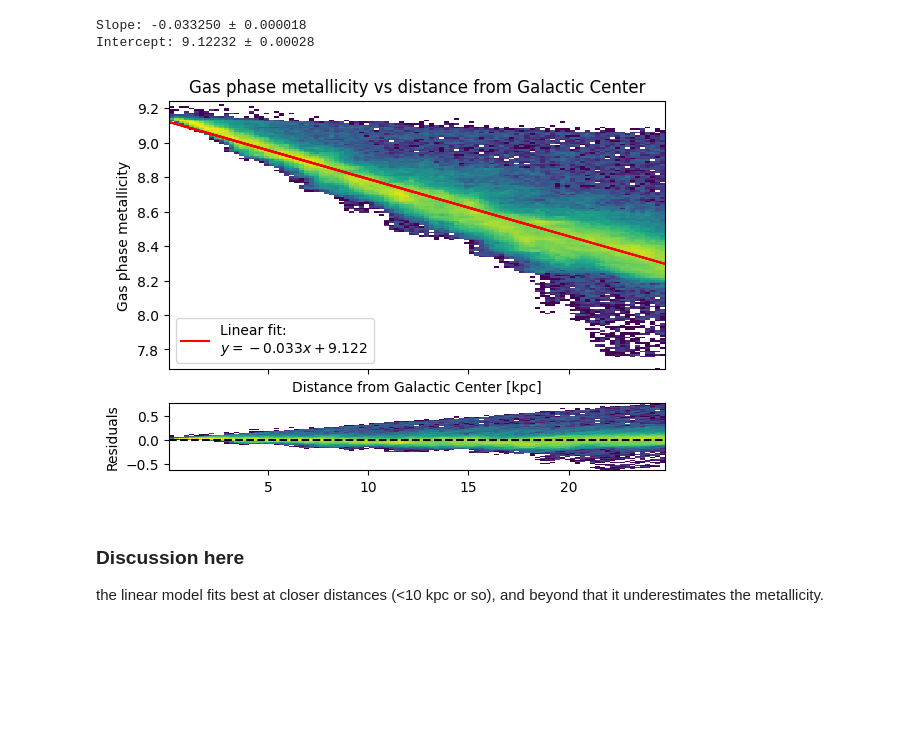
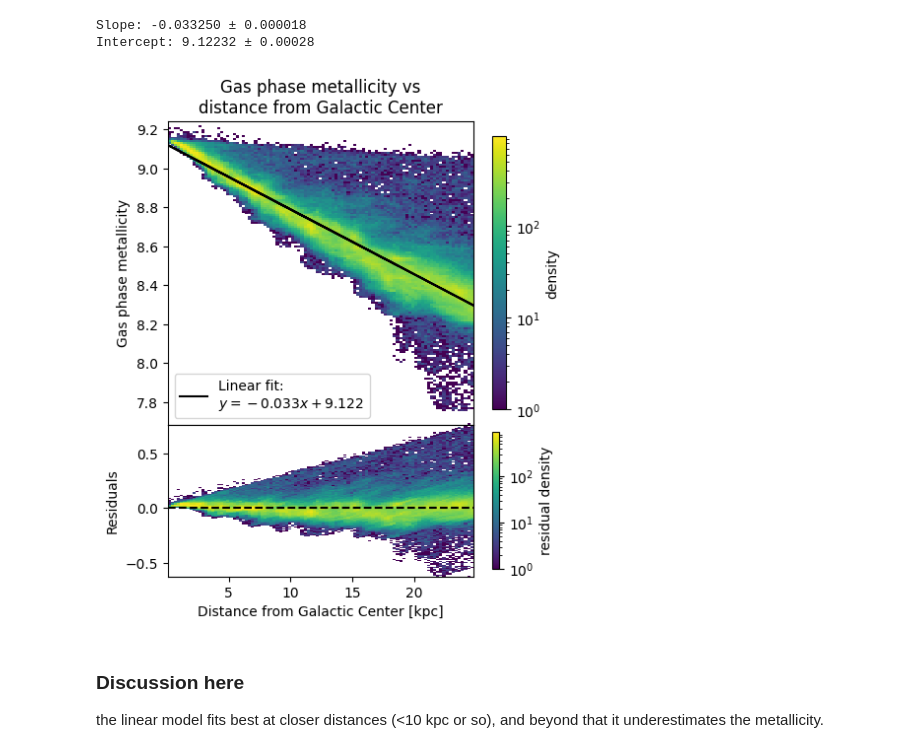
Before and after one commit to cyb0rb/astr8004_assign3, a Jupyter notebook: assignment3.ipynb, the cells around one changed output. Drawn from its saved outputs; the diff is of its cells as text; code cells hidden in the pictures; blank space fills up the shorter version.

Commit message:
adjusted metallicity graphs for clarity

```diff
--- a/assignment3.ipynb
+++ b/assignment3.ipynb
@@ -50,49 +50,42 @@ Slope: -0.033250 ± 0.000018
 Intercept: 9.12232 ± 0.00028
 # %%
 # plotting with a histogram instead
-
-gridspec = {'height_ratios': [4,1]}
-fig, (ax1, ax2) = plt.subplots(2, sharex=True, gridspec_kw=gridspec)
+gridspec = {'height_ratios': [2,1]}
+fig, (ax1, ax2) = plt.subplots(2, 1, sharex=True, gridspec_kw=gridspec, figsize=(5,6))
+fig.subplots_adjust(hspace=0)
 
 # radius vs metallicity
-ax1.hist2d(
-    radius,
-    data['A_O'],
-    bins=(np.arange(min(radius), max(radius), 0.25), np.arange(min(data['A_O']), max(data['A_O']), 0.01)),
-    norm=colors.LogNorm()
-    )
-ax1.plot(
-    radius,
-    fit_data,
-    "-r",
-    label=f"Linear fit:\n$y={params[0]:.3f}x + {params[1]:.3f}$"
-    )
+h = ax1.hist2d(radius, data['A_O'], norm=colors.LogNorm(),
+    bins=(np.arange(min(radius), max(radius), 0.25), np.arange(min(data['A_O']), max(data['A_O']), 0.01)))
+ax1.plot(radius, fit_data, "-k",
+    label=f"Linear fit:\n$y={params[0]:.3f}x + {params[1]:.3f}$")
+plt.colorbar(h[3], ax=ax1, label="density", shrink=0.9)
+
 
 # residuals
-ax2.hist2d(
-    radius,
-    residuals,
-    bins=(np.arange(min(radius), max(radius), 0.25), np.arange(min(residuals), max(residuals), 0.01)),
-    norm=colors.LogNorm()
-    )
+h = ax2.hist2d(radius, residuals, norm=colors.LogNorm(),
+    bins=(np.arange(min(radius), max(radius), 0.25), np.arange(min(residuals), max(residuals), 0.01)))
 ax2.axhline(y=0, color="black", linestyle="--")
+plt.colorbar(h[3], ax=ax2, label="residual density", shrink=0.9)
 
 # labels
 ax1.set(
-    xlabel = "Distance from Galactic Center [kpc]",
     ylabel = "Gas phase metallicity",
-    title  = "Gas phase metallicity vs distance from Galactic Center"
+    title  = "Gas phase metallicity vs\ndistance from Galactic Center"
 )
 ax2.set(
+    xlabel = "Distance from Galactic Center [kpc]",
     ylabel = "Residuals"
 )
 ax1.legend(loc="lower left")
 
 # save
+
+# plt.tight_layout()
 fig.savefig("figures/metallicity_histogram.png")
 plt.show()
 # %% [output]
-[figure, old version]
+[figure, new version]
 # %% [markdown]
 ### Discussion here
 the linear model fits best at closer distances (<10 kpc or so), and beyond that it underestimates the metallicity.
```
Also changed, not shown: parts of 3 cells of this notebook, 3 other files.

_WORK TO COMPLETE:_ Return the material above verbatim, minus the pictures.

_EXPECTED ANSWER:_
Before and after one commit to cyb0rb/astr8004_assign3, a Jupyter notebook: assignment3.ipynb, the cells around one changed output. Drawn from its saved outputs; the diff is of its cells as text; code cells hidden in the pictures; blank space fills up the shorter version.

Commit message:
adjusted metallicity graphs for clarity

```diff
--- a/assignment3.ipynb
+++ b/assignment3.ipynb
@@ -50,49 +50,42 @@ Slope: -0.033250 ± 0.000018
 Intercept: 9.12232 ± 0.00028
 # %%
 # plotting with a histogram instead
-
-gridspec = {'height_ratios': [4,1]}
-fig, (ax1, ax2) = plt.subplots(2, sharex=True, gridspec_kw=gridspec)
+gridspec = {'height_ratios': [2,1]}
+fig, (ax1, ax2) = plt.subplots(2, 1, sharex=True, gridspec_kw=gridspec, figsize=(5,6))
+fig.subplots_adjust(hspace=0)
 
 # radius vs metallicity
-ax1.hist2d(
-    radius,
-    data['A_O'],
-    bins=(np.arange(min(radius), max(radius), 0.25), np.arange(min(data['A_O']), max(data['A_O']), 0.01)),
-    norm=colors.LogNorm()
-    )
-ax1.plot(
-    radius,
-    fit_data,
-    "-r",
-    label=f"Linear fit:\n$y={params[0]:.3f}x + {params[1]:.3f}$"
-    )
+h = ax1.hist2d(radius, data['A_O'], norm=colors.LogNorm(),
+    bins=(np.arange(min(radius), max(radius), 0.25), np.arange(min(data['A_O']), max(data['A_O']), 0.01)))
+ax1.plot(radius, fit_data, "-k",
+    label=f"Linear fit:\n$y={params[0]:.3f}x + {params[1]:.3f}$")
+plt.colorbar(h[3], ax=ax1, label="density", shrink=0.9)
+
 
 # residuals
-ax2.hist2d(
-    radius,
-    residuals,
-    bins=(np.arange(min(radius), max(radius), 0.25), np.arange(min(residuals), max(residuals), 0.01)),
-    norm=colors.LogNorm()
-    )
+h = ax2.hist2d(radius, residuals, norm=colors.LogNorm(),
+    bins=(np.arange(min(radius), max(radius), 0.25), np.arange(min(residuals), max(residuals), 0.01)))
 ax2.axhline(y=0, color="black", linestyle="--")
+plt.colorbar(h[3], ax=ax2, label="residual density", shrink=0.9)
 
 # labels
 ax1.set(
-    xlabel = "Distance from Galactic Center [kpc]",
     ylabel = "Gas phase metallicity",
-    title  = "Gas phase metallicity vs distance from Galactic Center"
+    title  = "Gas phase metallicity vs\ndistance from Galactic Center"
 )
 ax2.set(
+    xlabel = "Distance from Galactic Center [kpc]",
     ylabel = "Residuals"
 )
 ax1.legend(loc="lower left")
 
 # save
+
+# plt.tight_layout()
 fig.savefig("figures/metallicity_histogram.png")
 plt.show()
 # %% [output]
-[figure, old version]
+[figure, new version]
 # %% [markdown]
 ### Discussion here
 the linear model fits best at closer distances (<10 kpc or so), and beyond that it underestimates the metallicity.
```
Also changed, not shown: parts of 3 cells of this notebook, 3 other files.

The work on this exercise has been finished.